■ Exercise requirements
When you reach the records below, output every one exactly as written but leave out any pictures.

Segment Start: Given records

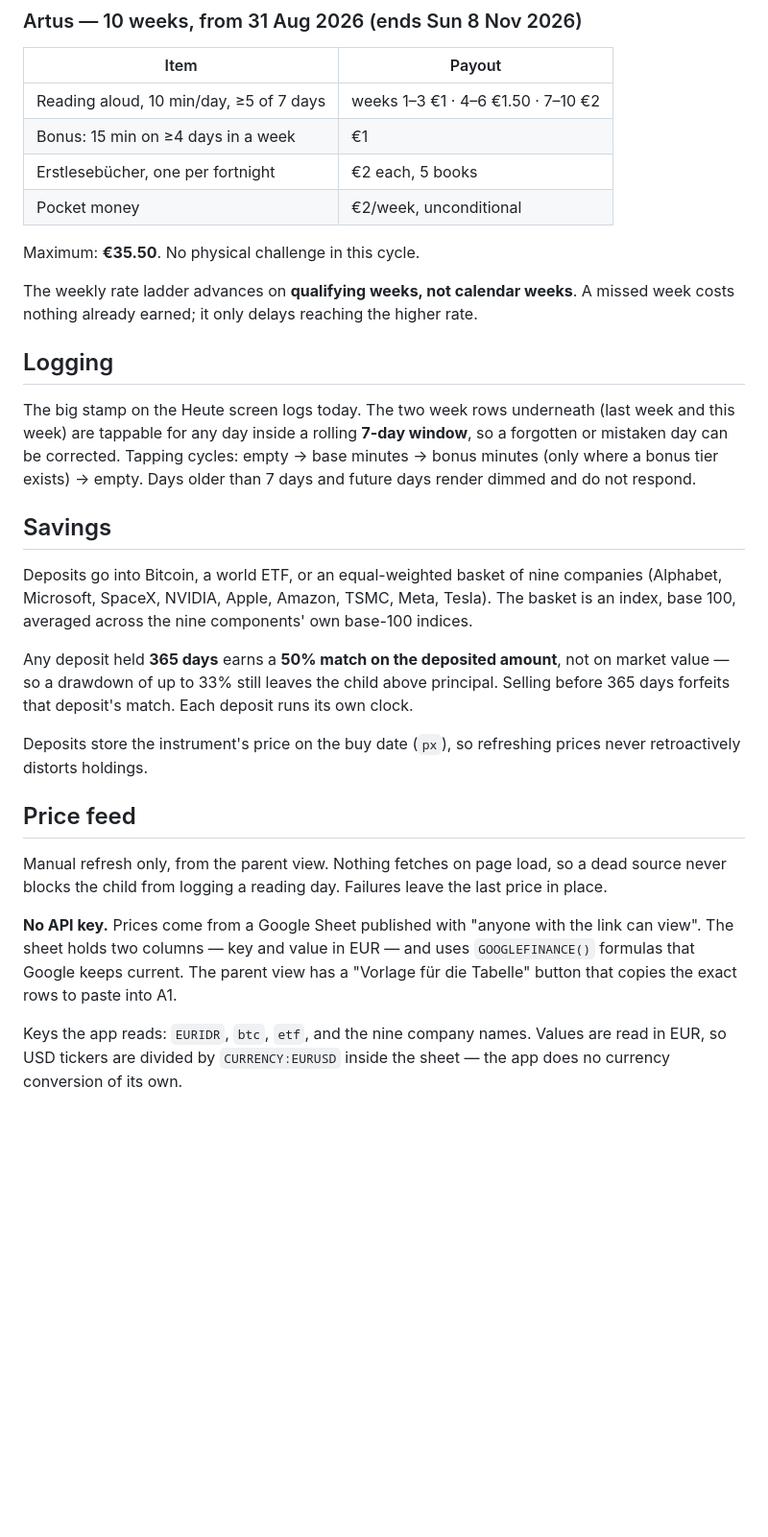
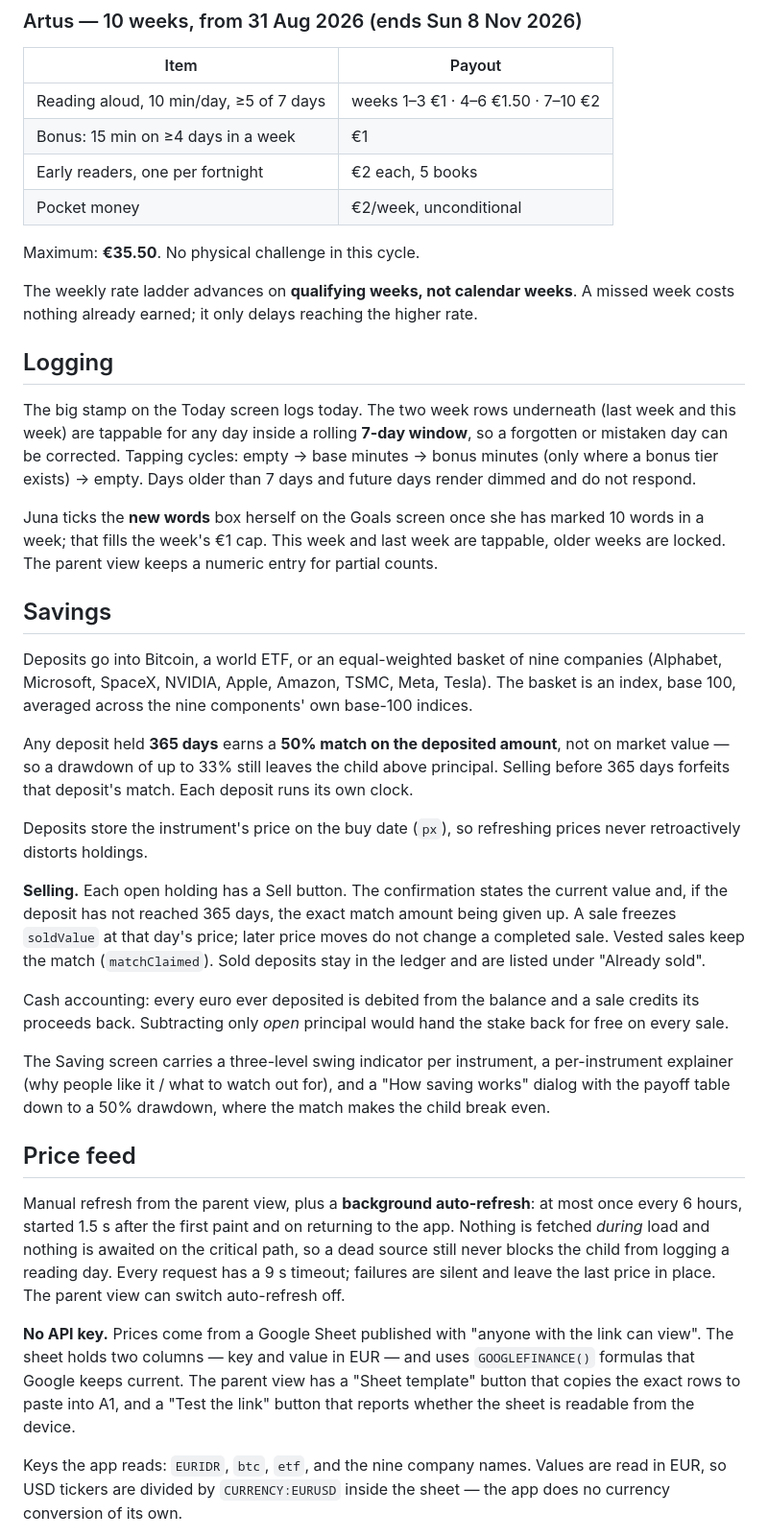
Before and after one commit to Ikarus-eth/Taschengeld, a Markdown page: README.md, the part around one of its changes. Shown at 96% size. Drawn GitHub-style; blank space fills up the shorter version.

Commit message:
Spec: selling, IDR spending, extra money, auto price refresh, word checkbox

```diff
--- a/README.md
+++ b/README.md
@@ -39,7 +42,7 @@ Maximum: **€305**
 |---|---|
 | Reading aloud, 10 min/day, ≥5 of 7 days | weeks 1–3 €1 · 4–6 €1.50 · 7–10 €2 |
 | Bonus: 15 min on ≥4 days in a week | €1 |
-| Erstlesebücher, one per fortnight | €2 each, 5 books |
+| Early readers, one per fortnight | €2 each, 5 books |
 | Pocket money | €2/week, unconditional |
 
 Maximum: **€35.50**. No physical challenge in this cycle.
@@ -49,11 +52,15 @@ costs nothing already earned; it only delays reaching the higher rate.
 
 ## Logging
 
-The big stamp on the Heute screen logs today. The two week rows underneath (last week and
+The big stamp on the Today screen logs today. The two week rows underneath (last week and
 this week) are tappable for any day inside a rolling **7-day window**, so a forgotten or
 mistaken day can be corrected. Tapping cycles: empty → base minutes → bonus minutes (only
 where a bonus tier exists) → empty. Days older than 7 days and future days render dimmed
 and do not respond.
+
+Juna ticks the **new words** box herself on the Goals screen once she has marked 10 words
+in a week; that fills the week's €1 cap. This week and last week are tappable, older weeks
+are locked. The parent view keeps a numeric entry for partial counts.
 
 ## Savings
 
@@ -68,15 +75,33 @@ value — so a drawdown of up to 33% still leaves the child above principal. Sel
 Deposits store the instrument's price on the buy date (`px`), so refreshing prices never
 retroactively distorts holdings.
 
+**Selling.** Each open holding has a Sell button. The confirmation states the current value
+and, if the deposit has not reached 365 days, the exact match amount being given up. A sale
+freezes `soldValue` at that day's price; later price moves do not change a completed sale.
+Vested sales keep the match (`matchClaimed`). Sold deposits stay in the ledger and are
+listed under "Already sold".
+
+Cash accounting: every euro ever deposited is debited from the balance and a sale credits
+its proceeds back. Subtracting only *open* principal would hand the stake back for free on
+every sale.
+
+The Saving screen carries a three-level swing indicator per instrument, a per-instrument
+explainer (why people like it / what to watch out for), and a "How saving works" dialog
+with the payoff table down to a 50% drawdown, where the match makes the child break even.
+
 ## Price feed
 
-Manual refresh only, from the parent view. Nothing fetches on page load, so a dead source
-never blocks the child from logging a reading day. Failures leave the last price in place.
+Manual refresh from the parent view, plus a **background auto-refresh**: at most once every
+6 hours, started 1.5 s after the first paint and on returning to the app. Nothing is fetched
+*during* load and nothing is awaited on the critical path, so a dead source still never
+blocks the child from logging a reading day. Every request has a 9 s timeout; failures are
+silent and leave the last price in place. The parent view can switch auto-refresh off.
 
 **No API key.** Prices come from a Google Sheet published with "anyone with the link can
 view". The sheet holds two columns — key and value in EUR — and uses `GOOGLEFINANCE()`
-formulas that Google keeps current. The parent view has a "Vorlage für die Tabelle" button
-that copies the exact rows to paste into A1.
+formulas that Google keeps current. The parent view has a "Sheet template" button that
+copies the exact rows to paste into A1, and a "Test the link" button that reports whether
+the sheet is readable from the device.
 
 Keys the app reads: `EURIDR`, `btc`, `etf`, and the nine company names. Values are read in
 EUR, so USD tickers are divided by `CURRENCY:EURUSD` inside the sheet — the app does no
```
Also changed, not shown: other parts of README.md (+23 -4 lines).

Segment End: Given records

■ Task result
Before and after one commit to Ikarus-eth/Taschengeld, a Markdown page: README.md, the part around one of its changes. Shown at 96% size. Drawn GitHub-style; blank space fills up the shorter version.

Commit message:
Spec: selling, IDR spending, extra money, auto price refresh, word checkbox

```diff
--- a/README.md
+++ b/README.md
@@ -39,7 +42,7 @@ Maximum: **€305**
 |---|---|
 | Reading aloud, 10 min/day, ≥5 of 7 days | weeks 1–3 €1 · 4–6 €1.50 · 7–10 €2 |
 | Bonus: 15 min on ≥4 days in a week | €1 |
-| Erstlesebücher, one per fortnight | €2 each, 5 books |
+| Early readers, one per fortnight | €2 each, 5 books |
 | Pocket money | €2/week, unconditional |
 
 Maximum: **€35.50**. No physical challenge in this cycle.
@@ -49,11 +52,15 @@ costs nothing already earned; it only delays reaching the higher rate.
 
 ## Logging
 
-The big stamp on the Heute screen logs today. The two week rows underneath (last week and
+The big stamp on the Today screen logs today. The two week rows underneath (last week and
 this week) are tappable for any day inside a rolling **7-day window**, so a forgotten or
 mistaken day can be corrected. Tapping cycles: empty → base minutes → bonus minutes (only
 where a bonus tier exists) → empty. Days older than 7 days and future days render dimmed
 and do not respond.
+
+Juna ticks the **new words** box herself on the Goals screen once she has marked 10 words
+in a week; that fills the week's €1 cap. This week and last week are tappable, older weeks
+are locked. The parent view keeps a numeric entry for partial counts.
 
 ## Savings
 
@@ -68,15 +75,33 @@ value — so a drawdown of up to 33% still leaves the child above principal. Sel
 Deposits store the instrument's price on the buy date (`px`), so refreshing prices never
 retroactively distorts holdings.
 
+**Selling.** Each open holding has a Sell button. The confirmation states the current value
+and, if the deposit has not reached 365 days, the exact match amount being given up. A sale
+freezes `soldValue` at that day's price; later price moves do not change a completed sale.
+Vested sales keep the match (`matchClaimed`). Sold deposits stay in the ledger and are
+listed under "Already sold".
+
+Cash accounting: every euro ever deposited is debited from the balance and a sale credits
+its proceeds back. Subtracting only *open* principal would hand the stake back for free on
+every sale.
+
+The Saving screen carries a three-level swing indicator per instrument, a per-instrument
+explainer (why people like it / what to watch out for), and a "How saving works" dialog
+with the payoff table down to a 50% drawdown, where the match makes the child break even.
+
 ## Price feed
 
-Manual refresh only, from the parent view. Nothing fetches on page load, so a dead source
-never blocks the child from logging a reading day. Failures leave the last price in place.
+Manual refresh from the parent view, plus a **background auto-refresh**: at most once every
+6 hours, started 1.5 s after the first paint and on returning to the app. Nothing is fetched
+*during* load and nothing is awaited on the critical path, so a dead source still never
+blocks the child from logging a reading day. Every request has a 9 s timeout; failures are
+silent and leave the last price in place. The parent view can switch auto-refresh off.
 
 **No API key.** Prices come from a Google Sheet published with "anyone with the link can
 view". The sheet holds two columns — key and value in EUR — and uses `GOOGLEFINANCE()`
-formulas that Google keeps current. The parent view has a "Vorlage für die Tabelle" button
-that copies the exact rows to paste into A1.
+formulas that Google keeps current. The parent view has a "Sheet template" button that
+copies the exact rows to paste into A1, and a "Test the link" button that reports whether
+the sheet is readable from the device.
 
 Keys the app reads: `EURIDR`, `btc`, `etf`, and the nine company names. Values are read in
 EUR, so USD tickers are divided by `CURRENCY:EURUSD` inside the sheet — the app does no
```
Also changed, not shown: other parts of README.md (+23 -4 lines).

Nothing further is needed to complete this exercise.